Like Brooks' beloved narrator Anna in Year of Wonders, Bethia proves an emotionally irresistible guide to the wilds of Martha's Vineyard and the intimate spaces of the human heart. Evocative and utterly absorbing, Caleb's Crossing further establishes Brooks's place as one of our most acclaimed novelists.
Customer ReviewsMost Helpful
By Mary Sue on 05-31-11
Another good entry into fiction!
I find these historical analyses (through fiction) of our complicated history fascinating and helpful even 400 years later. An honest story, of course with an improbable "21st-century" heroine but I'll accept that as long as the details of her conceivable 17th-century life and sensibilities can somewhat match her 21st-century intuition.

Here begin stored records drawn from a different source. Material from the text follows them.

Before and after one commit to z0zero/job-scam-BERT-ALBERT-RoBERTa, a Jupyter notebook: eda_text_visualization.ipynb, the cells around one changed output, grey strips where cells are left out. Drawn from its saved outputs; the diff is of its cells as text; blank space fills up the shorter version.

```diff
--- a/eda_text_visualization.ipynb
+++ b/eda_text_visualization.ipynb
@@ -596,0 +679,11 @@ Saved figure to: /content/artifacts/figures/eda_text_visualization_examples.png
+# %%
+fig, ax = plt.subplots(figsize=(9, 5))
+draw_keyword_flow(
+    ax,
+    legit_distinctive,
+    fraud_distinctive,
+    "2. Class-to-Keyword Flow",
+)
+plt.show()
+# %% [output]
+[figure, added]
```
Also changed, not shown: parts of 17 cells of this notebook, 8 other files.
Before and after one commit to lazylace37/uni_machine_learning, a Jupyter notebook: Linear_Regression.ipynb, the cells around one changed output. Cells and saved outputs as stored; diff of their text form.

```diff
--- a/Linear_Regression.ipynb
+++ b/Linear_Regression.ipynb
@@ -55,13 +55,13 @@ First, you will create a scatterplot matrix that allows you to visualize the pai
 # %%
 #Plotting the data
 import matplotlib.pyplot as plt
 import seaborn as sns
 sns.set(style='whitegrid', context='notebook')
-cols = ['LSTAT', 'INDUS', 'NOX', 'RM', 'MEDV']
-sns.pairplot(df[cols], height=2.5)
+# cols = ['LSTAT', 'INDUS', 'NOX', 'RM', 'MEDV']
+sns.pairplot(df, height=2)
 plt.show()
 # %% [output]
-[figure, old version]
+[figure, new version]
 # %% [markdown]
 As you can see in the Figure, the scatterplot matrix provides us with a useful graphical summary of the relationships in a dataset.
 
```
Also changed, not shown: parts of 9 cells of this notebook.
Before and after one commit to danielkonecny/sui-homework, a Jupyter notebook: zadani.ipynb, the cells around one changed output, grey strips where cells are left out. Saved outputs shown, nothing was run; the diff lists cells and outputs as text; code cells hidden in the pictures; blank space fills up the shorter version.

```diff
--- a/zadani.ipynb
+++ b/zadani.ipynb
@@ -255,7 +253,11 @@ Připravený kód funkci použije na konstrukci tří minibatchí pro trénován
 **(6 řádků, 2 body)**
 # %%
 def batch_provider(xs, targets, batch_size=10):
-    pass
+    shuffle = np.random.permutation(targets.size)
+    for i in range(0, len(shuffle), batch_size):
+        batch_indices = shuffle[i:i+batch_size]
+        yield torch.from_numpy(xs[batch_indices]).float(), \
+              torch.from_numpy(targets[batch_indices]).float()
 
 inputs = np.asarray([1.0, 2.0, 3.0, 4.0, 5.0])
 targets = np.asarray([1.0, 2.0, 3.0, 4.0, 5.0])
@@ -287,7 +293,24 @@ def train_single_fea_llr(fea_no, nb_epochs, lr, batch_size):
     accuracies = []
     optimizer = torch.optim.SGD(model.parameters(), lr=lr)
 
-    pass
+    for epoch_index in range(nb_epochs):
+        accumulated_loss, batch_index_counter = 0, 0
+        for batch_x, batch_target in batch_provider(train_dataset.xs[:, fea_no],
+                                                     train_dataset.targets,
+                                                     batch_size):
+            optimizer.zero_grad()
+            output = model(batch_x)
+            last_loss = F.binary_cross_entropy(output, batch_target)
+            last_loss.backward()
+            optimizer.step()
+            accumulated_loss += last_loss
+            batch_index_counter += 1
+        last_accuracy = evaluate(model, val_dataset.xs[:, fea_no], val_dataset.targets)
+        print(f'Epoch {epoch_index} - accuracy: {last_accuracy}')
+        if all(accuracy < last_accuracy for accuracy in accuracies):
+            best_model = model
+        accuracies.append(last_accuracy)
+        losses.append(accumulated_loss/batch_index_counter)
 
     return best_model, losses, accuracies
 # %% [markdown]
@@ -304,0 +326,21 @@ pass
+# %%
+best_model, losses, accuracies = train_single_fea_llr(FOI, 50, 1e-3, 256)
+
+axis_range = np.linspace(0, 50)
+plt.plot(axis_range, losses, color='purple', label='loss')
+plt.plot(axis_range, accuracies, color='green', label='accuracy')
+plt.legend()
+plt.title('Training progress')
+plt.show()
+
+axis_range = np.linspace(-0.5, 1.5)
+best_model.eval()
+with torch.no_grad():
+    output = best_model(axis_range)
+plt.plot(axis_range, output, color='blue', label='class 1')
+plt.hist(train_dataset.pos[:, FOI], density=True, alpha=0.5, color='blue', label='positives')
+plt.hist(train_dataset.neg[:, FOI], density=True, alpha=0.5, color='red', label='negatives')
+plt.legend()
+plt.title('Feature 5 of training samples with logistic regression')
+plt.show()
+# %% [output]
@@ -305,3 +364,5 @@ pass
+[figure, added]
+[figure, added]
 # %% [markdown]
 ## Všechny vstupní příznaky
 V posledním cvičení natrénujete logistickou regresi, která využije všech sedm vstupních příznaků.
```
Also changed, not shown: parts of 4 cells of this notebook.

10 of 11 people found this review helpful
By Jayne Kraemer on 11-30-11
Great Story but Unfortunate Narration
This was a fascinating and engaging novel. I loved it. However, the narrator's pronunciation was so stilted and unnatural that it was very distracting to the story. It was as if she felt that because the main character was from the 1700's she needed to use these awkward pronunciations -- overemphasizing her t's and pronouncing the lettter A instead of a. For example, I laid A book on the table. Not sure what was in the narrator's mind, but it came across as overdone and self-indulgent.
15 of 17 people found this review helpful